Published on November 29, 2018 by Sean Flynt  
SHA

Samford University served as the sponsoring institution for the 84th annual meeting of the Southern Historical Association (SHA) in November. Nearly 2,000 historians of the American South gathered in Birmingham for the event, which was funded, in part, by Samford’s Department of History, Howard College of Arts & Sciences , the Stockham Chair of Western Intellectual History and the Office of the Provost. Professors Jonathan Bass and LeeAnn Reynolds, both highly respected in the field of Southern history, served as local arrangements co-chairs.

“The SHA constitutes one of the three largest professional historical associations in the United States, and its choice of Birmingham as a site, and Samford as a sponsor, draws national attention to the city and the university,” said historian and Howard College of Arts and Sciences Dean Tim Hall. Hall said the sessions organized by Samford historians helped illuminate Birmingham's importance as a center of civil rights history and its current renaissance as a center of some of the best in contemporary Southern life and culture.

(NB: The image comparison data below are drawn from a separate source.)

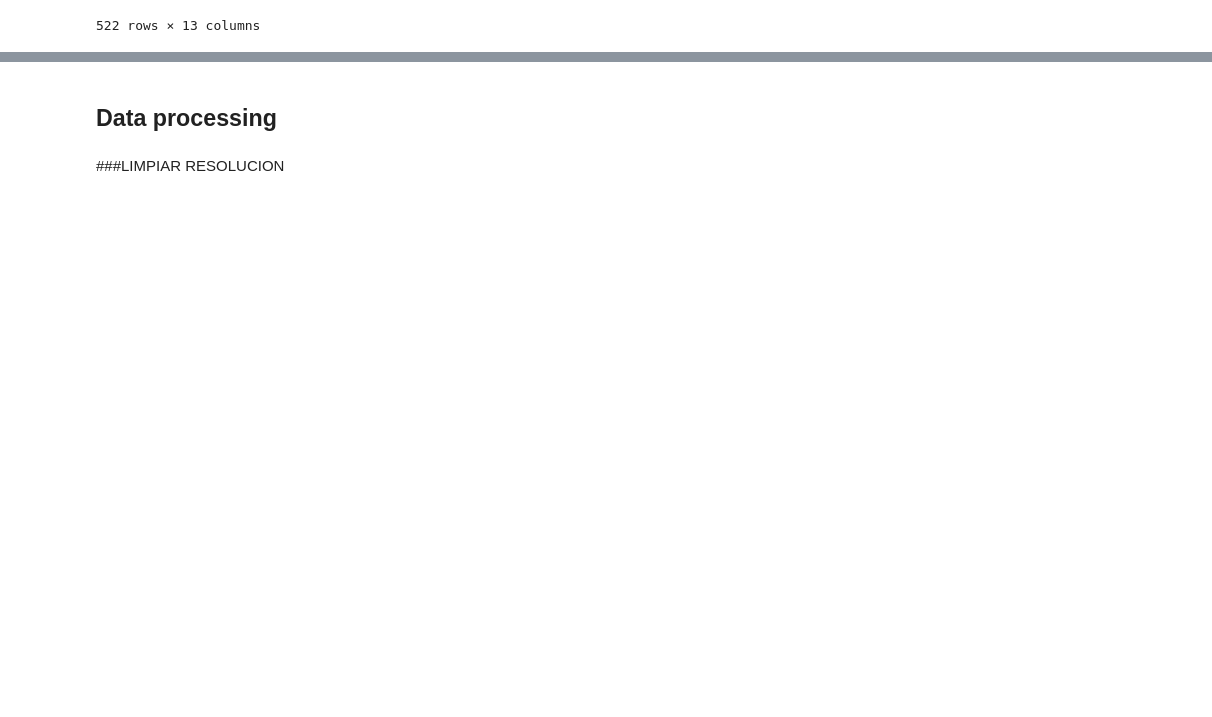
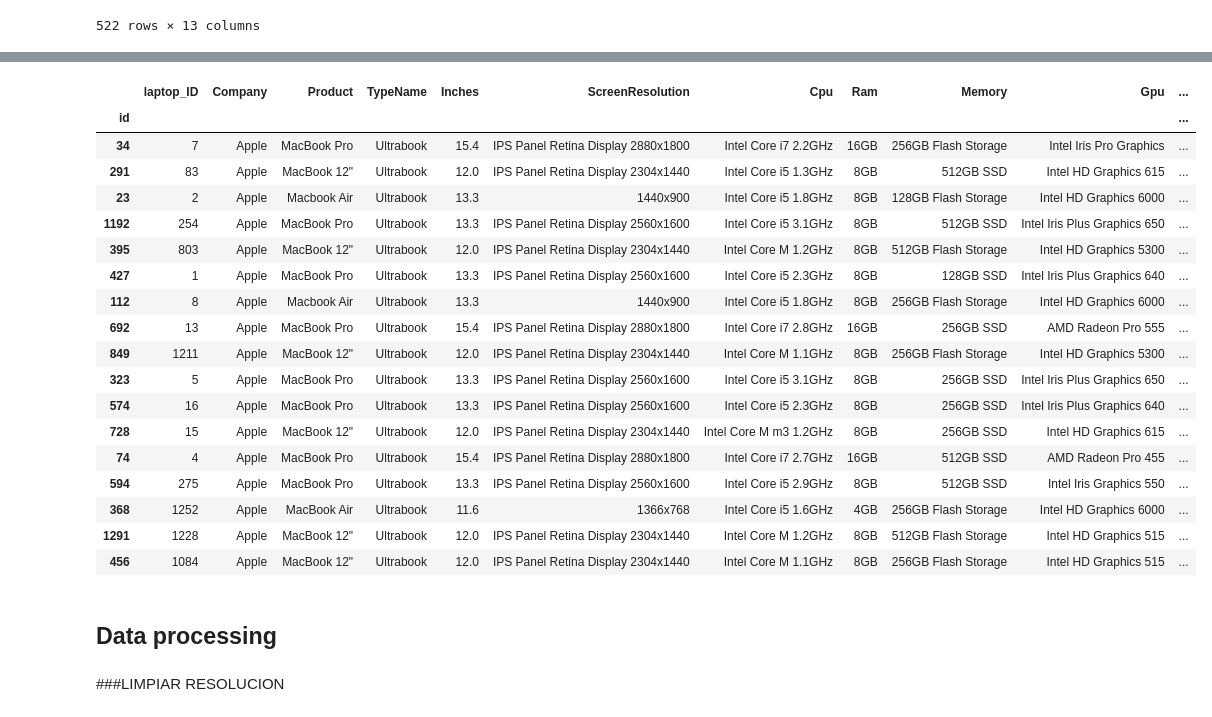
Before and after one commit to RaulSoler/Kaggle_Desafio, a Jupyter notebook: Regresion_Portatiles/Regresion.ipynb, the cells around one changed output, grey strips where cells are left out. Drawn from its saved outputs; the diff is of its cells as text; code cells hidden in the pictures; blank space fills up the shorter version.

```diff
--- a/Regresion_Portatiles/Regresion.ipynb
+++ b/Regresion_Portatiles/Regresion.ipynb
@@ -196,3 +175,25 @@ train.head(20)
+# %%
+train.loc[train.Company == "Apple"]
+# %% [output]
+|  | laptop_ID | Company | Product | TypeName | Inches | ScreenResolution | Cpu | Ram | Memory | Gpu | ... |
+| id |  |  |  |  |  |  |  |  |  |  | ... |
+| 34 | 7 | Apple | MacBook Pro | Ultrabook | 15.4 | IPS Panel Retina Display 2880x1800 | Intel Core i7 2.2GHz | 16GB | 256GB Flash Storage | Intel Iris Pro Graphics | ... |
+| 291 | 83 | Apple | MacBook 12" | Ultrabook | 12.0 | IPS Panel Retina Display 2304x1440 | Intel Core i5 1.3GHz | 8GB | 512GB SSD | Intel HD Graphics 615 | ... |
+| 23 | 2 | Apple | Macbook Air | Ultrabook | 13.3 | 1440x900 | Intel Core i5 1.8GHz | 8GB | 128GB Flash Storage | Intel HD Graphics 6000 | ... |
+| 1192 | 254 | Apple | MacBook Pro | Ultrabook | 13.3 | IPS Panel Retina Display 2560x1600 | Intel Core i5 3.1GHz | 8GB | 512GB SSD | Intel Iris Plus Graphics 650 | ... |
+| 395 | 803 | Apple | MacBook 12" | Ultrabook | 12.0 | IPS Panel Retina Display 2304x1440 | Intel Core M 1.2GHz | 8GB | 512GB Flash Storage | Intel HD Graphics 5300 | ... |
+| 427 | 1 | Apple | MacBook Pro | Ultrabook | 13.3 | IPS Panel Retina Display 2560x1600 | Intel Core i5 2.3GHz | 8GB | 128GB SSD | Intel Iris Plus Graphics 640 | ... |
+| 112 | 8 | Apple | Macbook Air | Ultrabook | 13.3 | 1440x900 | Intel Core i5 1.8GHz | 8GB | 256GB Flash Storage | Intel HD Graphics 6000 | ... |
+| 692 | 13 | Apple | MacBook Pro | Ultrabook | 15.4 | IPS Panel Retina Display 2880x1800 | Intel Core i7 2.8GHz | 16GB | 256GB SSD | AMD Radeon Pro 555 | ... |
+| 849 | 1211 | Apple | MacBook 12" | Ultrabook | 12.0 | IPS Panel Retina Display 2304x1440 | Intel Core M 1.1GHz | 8GB | 256GB Flash Storage | Intel HD Graphics 5300 | ... |
+| 323 | 5 | Apple | MacBook Pro | Ultrabook | 13.3 | IPS Panel Retina Display 2560x1600 | Intel Core i5 3.1GHz | 8GB | 256GB SSD | Intel Iris Plus Graphics 650 | ... |
+| 574 | 16 | Apple | MacBook Pro | Ultrabook | 13.3 | IPS Panel Retina Display 2560x1600 | Intel Core i5 2.3GHz | 8GB | 256GB SSD | Intel Iris Plus Graphics 640 | ... |
+| 728 | 15 | Apple | MacBook 12" | Ultrabook | 12.0 | IPS Panel Retina Display 2304x1440 | Intel Core M m3 1.2GHz | 8GB | 256GB SSD | Intel HD Graphics 615 | ... |
+| 74 | 4 | Apple | MacBook Pro | Ultrabook | 15.4 | IPS Panel Retina Display 2880x1800 | Intel Core i7 2.7GHz | 16GB | 512GB SSD | AMD Radeon Pro 455 | ... |
+| 594 | 275 | Apple | MacBook Pro | Ultrabook | 13.3 | IPS Panel Retina Display 2560x1600 | Intel Core i5 2.9GHz | 8GB | 512GB SSD | Intel Iris Graphics 550 | ... |
+| 368 | 1252 | Apple | MacBook Air | Ultrabook | 11.6 | 1366x768 | Intel Core i5 1.6GHz | 4GB | 256GB Flash Storage | Intel HD Graphics 6000 | ... |
+| 1291 | 1228 | Apple | MacBook 12" | Ultrabook | 12.0 | IPS Panel Retina Display 2304x1440 | Intel Core M 1.2GHz | 8GB | 512GB Flash Storage | Intel HD Graphics 515 | ... |
+| 456 | 1084 | Apple | MacBook 12" | Ultrabook | 12.0 | IPS Panel Retina Display 2304x1440 | Intel Core M 1.1GHz | 8GB | 256GB Flash Storage | Intel HD Graphics 515 | ... |
 # %% [markdown]
 ## Data processing
 # %% [markdown]
```
Also changed, not shown: parts of 18 cells of this notebook, 4 other files.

An opening night session at the SHA’s Birmingham conference– co-sponsored by Samford University, the Alabama Tourism Department and the Southern Foodways Alliance–explored foodways from around Alabama as the state prepares to celebrate its bicentennial year in 2019. The session was moderated by foodways scholar and Birmingham native Angela Jill Cooley, featured a mix of writers, cooks, and restauranteurs discussing the culture and economics of food in the state.

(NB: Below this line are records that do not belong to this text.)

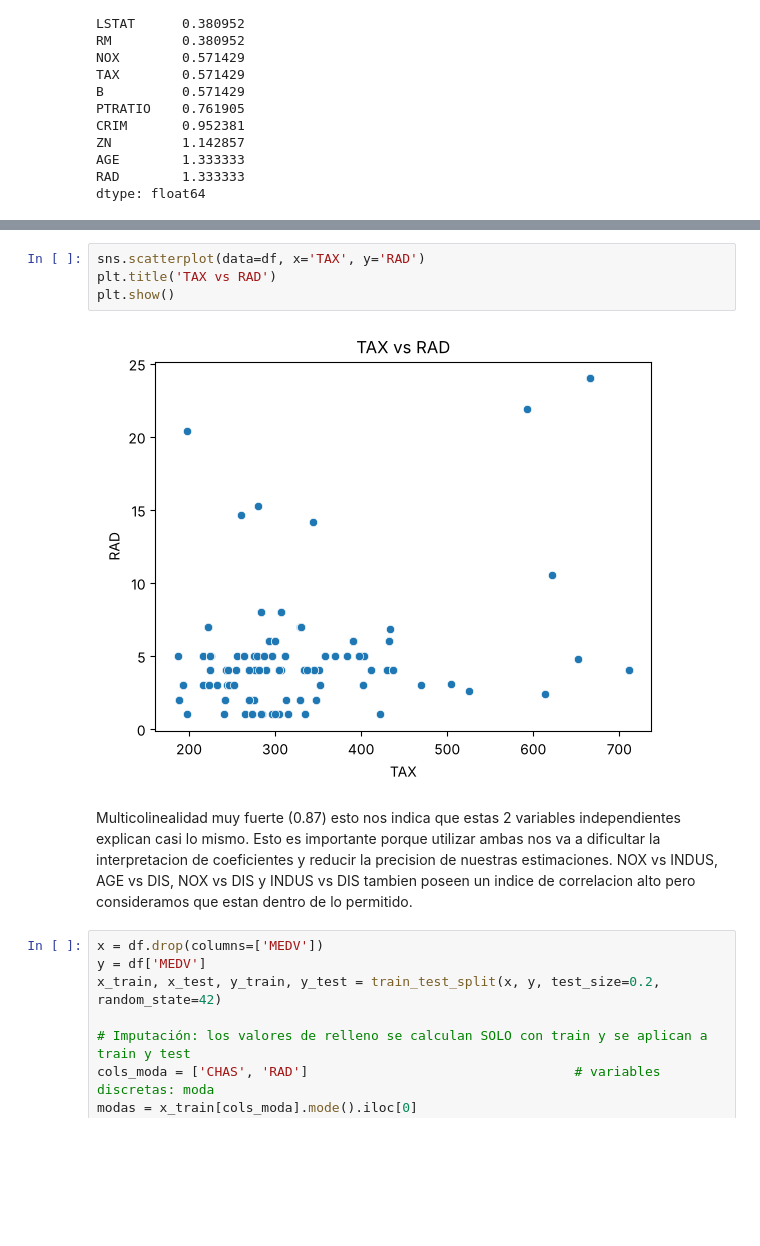
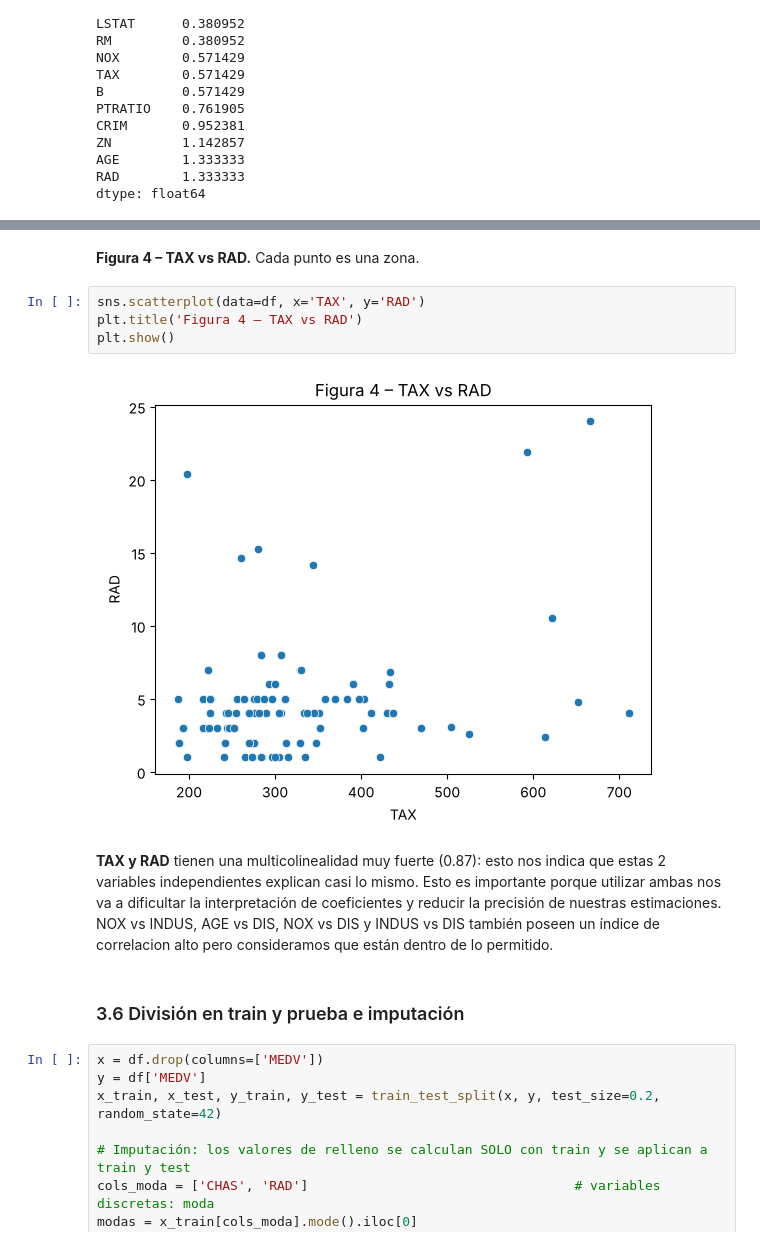
Before and after one commit to sebastianbtmo/TP_AA1_Beltramo_Capisano_Dottavio, a Jupyter notebook: TP_1/TP-regresion-AA1.ipynb, the cells around one changed output, grey strips where cells are left out. Drawn from its saved outputs; the diff is of its cells as text; blank space fills up the shorter version.

```diff
--- a/TP_1/TP-regresion-AA1.ipynb
+++ b/TP_1/TP-regresion-AA1.ipynb
@@ -270,12 +293,16 @@ plt.show()
+# %% [markdown]
+**Figura 4 – TAX vs RAD.** Cada punto es una zona.
 # %%
 sns.scatterplot(data=df, x='TAX', y='RAD')
-plt.title('TAX vs RAD')
+plt.title('Figura 4 – TAX vs RAD')
 plt.show()
 # %% [output]
-[figure, old version]
+[figure, new version]
 # %% [markdown]
-Multicolinealidad muy fuerte (0.87) esto nos indica que estas 2 variables independientes explican casi lo mismo. Esto es importante porque utilizar ambas nos va a dificultar la interpretacion de coeficientes y reducir la precision de nuestras estimaciones.
-NOX vs INDUS, AGE vs DIS, NOX vs DIS y INDUS vs DIS tambien poseen un indice de correlacion alto pero consideramos que estan dentro de lo permitido.
+**TAX y RAD** tienen una multicolinealidad muy fuerte (0.87): esto nos indica que estas 2 variables independientes explican casi lo mismo. Esto es importante porque utilizar ambas nos va a dificultar la interpretación de coeficientes y reducir la precisión de nuestras estimaciones.
+NOX vs INDUS, AGE vs DIS, NOX vs DIS y INDUS vs DIS también poseen un índice de correlacion alto pero consideramos que están dentro de lo permitido.
+# %% [markdown]
+### 3.6 División en train y prueba e imputación
 # %%
 x = df.drop(columns=['MEDV'])
 y = df['MEDV']
```
Also changed, not shown: parts of 29 cells of this notebook.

A special session at the Sixteenth Street Baptist Church featured three veterans of the civil rights struggles in the city who spoke about their experiences in the Freedom Rides, the Children’s Crusade and the Sixteenth Street bombing.

A panel on African American museums and public history at the Birmingham Museum of Art, featuring Lonnie Bunch, the director of the National Museum of African American History and Culture.

The conference’s book exhibit featured 14 books by current and former faculty and alumni, including works by Jonathan Bass, Wayne Flynt, Ginger Frost, Erin Mauldin, John Mayfield and LeeAnn Reynolds.

 
About Samford UniversitySamford is a premier nationally ranked Christian university offering undergraduate programs grounded in the liberal arts and a distinct blend of graduate and professional schools. Founded in 1841, Samford is the 87th-oldest institution of higher learning in the United States. The Wall Street Journal ranks Samford 3rd nationally for student engagement and Kiplinger’s Personal Finance ranks Samford 34th among private universities in the U.S. for value and affordability. Samford enrolls 5,692 students from 46 states and 28 countries in its 10 academic schools: arts, arts and sciences, business, divinity, education, health professions, law, nursing, pharmacy and public health. Samford fields 17 NCAA Division I teams that compete in the tradition-rich Southern Conference.